Watson said he was not surprised by Haslam’s remarks and that that’s what he thought would happen all along. He said he got the impression there would be more discussions from what he heard in legislative hearings on Amazon this year.

When Haslam first made public remarks this month about wanting Amazon to collect the taxes, Watson said he was in San Antonio for the legislative summit of the National Conference of State Legislatures and got a heads-up phone call from Warren Wells of the governor’s staff to let him know about Haslam’s comments.

Lt. Gov. Ron Ramsey, who was at the San Antonio conference, did not get a similar phone call.

“He did not get a call from the governor last week, but they have had ongoing discussions about this issue,” said Adam Kleinheider, a spokesman for Ramsey. “So his comments did not surprise him in any way, and he is 100 percent on board with the governor.”
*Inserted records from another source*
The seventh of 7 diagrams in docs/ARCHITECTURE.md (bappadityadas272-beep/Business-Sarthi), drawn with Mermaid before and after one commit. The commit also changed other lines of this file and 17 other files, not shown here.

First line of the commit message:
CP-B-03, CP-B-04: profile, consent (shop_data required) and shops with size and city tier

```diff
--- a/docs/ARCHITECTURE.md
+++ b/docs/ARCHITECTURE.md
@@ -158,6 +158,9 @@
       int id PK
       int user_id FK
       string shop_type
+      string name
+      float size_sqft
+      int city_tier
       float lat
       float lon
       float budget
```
The NCSL summit included a discussion of e-commerce issues. A similar session was held at the Southern Legislative Conference last month in Memphis.

“As Internet commerce continues to grow, we’re all going to have to recognize that this is a new business model, and states, along with the federal government, are going to have to figure out a way to create tax equity among all the various means of commerce,” Watson said. “I don’t think it’s reached the tipping point where Congress is going to be motivated to act.
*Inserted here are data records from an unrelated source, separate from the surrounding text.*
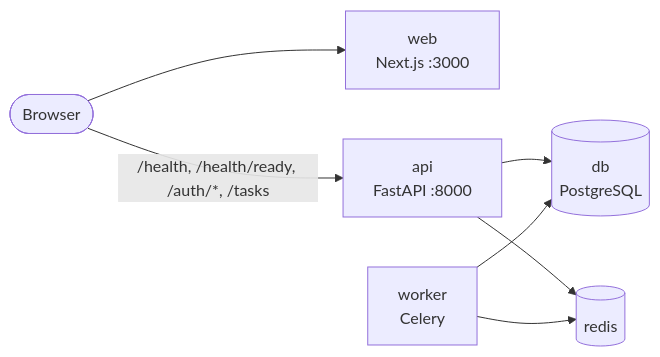
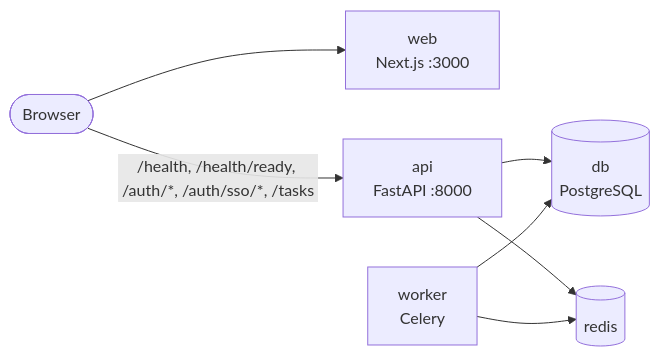
The first of 4 diagrams in docs/architecture.md (arbadev/ballasttasks), drawn with Mermaid before and after one commit. The commit also changed other lines of this file and 31 other files, not shown here.

````diff
--- a/docs/architecture.md
+++ b/docs/architecture.md
@@ -14,9 +15,9 @@
 ```mermaid
 flowchart LR
     browser([Browser]) --> web[web<br/>Next.js :3000]
-    browser -->|/health, /health/ready, /auth/*, /tasks| api[api<br/>FastAPI :8000]
+    browser -->|/health, /health/ready, /auth/*, /auth/sso/*, /tasks| api[api<br/>FastAPI :8000]
     api --> db[(db<br/>PostgreSQL)]
     api --> redis[(redis)]
     worker[worker<br/>Celery] --> redis
     worker --> db
 ```
````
“If you’re Amazon, you want tax equity with all the other Internet retailers that may be working under the same model you’re working under — just as the bricks-and-mortar folks want tax equity with the Internet folks.”

Watson said he hasn’t had much contact with retailers since the Legislature adjourned this year, but he has heard from constituents who say a deal is a deal and that original agreements with Amazon should be honored. He said the only contact he has had with Amazon other than the hearings was a five-minute meeting in his office prior to the committee meeting.
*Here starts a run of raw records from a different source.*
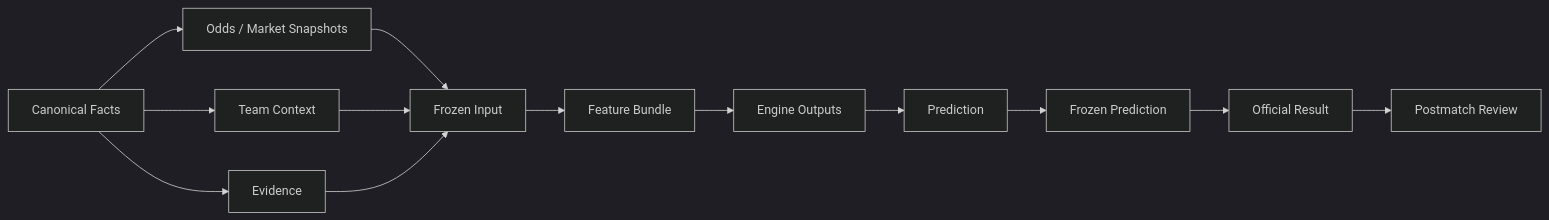
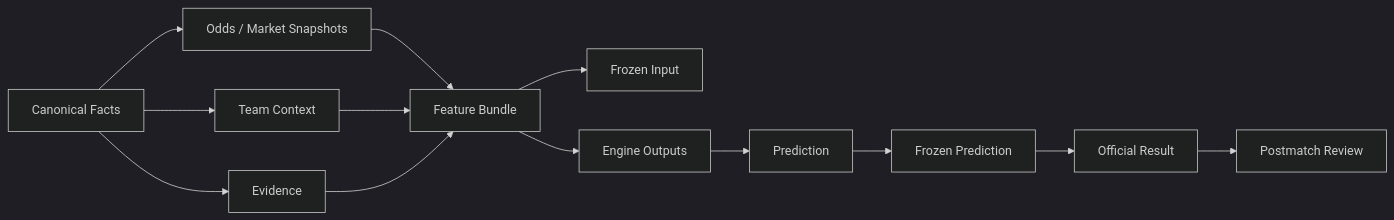
One commit to sxh147og09/jcfb-v4 changed the diagram in docs/V4_DATA_CONTRACT.md. Above: the diagram before and after it, drawn with Mermaid (dark theme). The commit also changed other lines of this file and 22 other files, not shown here.

````diff
--- a/docs/V4_DATA_CONTRACT.md
+++ b/docs/V4_DATA_CONTRACT.md
@@ -220,15 +220,15 @@
 ```mermaid
 flowchart LR
     F["Canonical Facts"] --> O["Odds / Market Snapshots"]
     F --> T["Team Context"]
     F --> E["Evidence"]
-    O --> FI["Frozen Input"]
-    T --> FI
-    E --> FI
-    FI --> FB["Feature Bundle"]
+    O --> FB["Feature Bundle"]
+    T --> FB
+    E --> FB
+    FB --> FI["Frozen Input"]
     FB --> EO["Engine Outputs"]
     EO --> P["Prediction"]
     P --> FP["Frozen Prediction"]
     FP --> R["Official Result"]
     R --> RV["Postmatch Review"]
 ```
````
Watson said people need to remember that the sales tax still applies to the transaction and the question boils down to who collects the tax, not whether it is owed.

“The state doesn’t aggressively pursue that, and I don’t think we’re going to encourage them on small-ticket items to aggressively pursue that,” Watson said.

Haslam has said Congress needs to settle the issue for the states.

“All states are trying to figure out how to deal with this new marketplace,” Watson said. “The challenge is how do we modernize the law to marry up to the new Internet commercial market that in the last five years has grown exponentially?”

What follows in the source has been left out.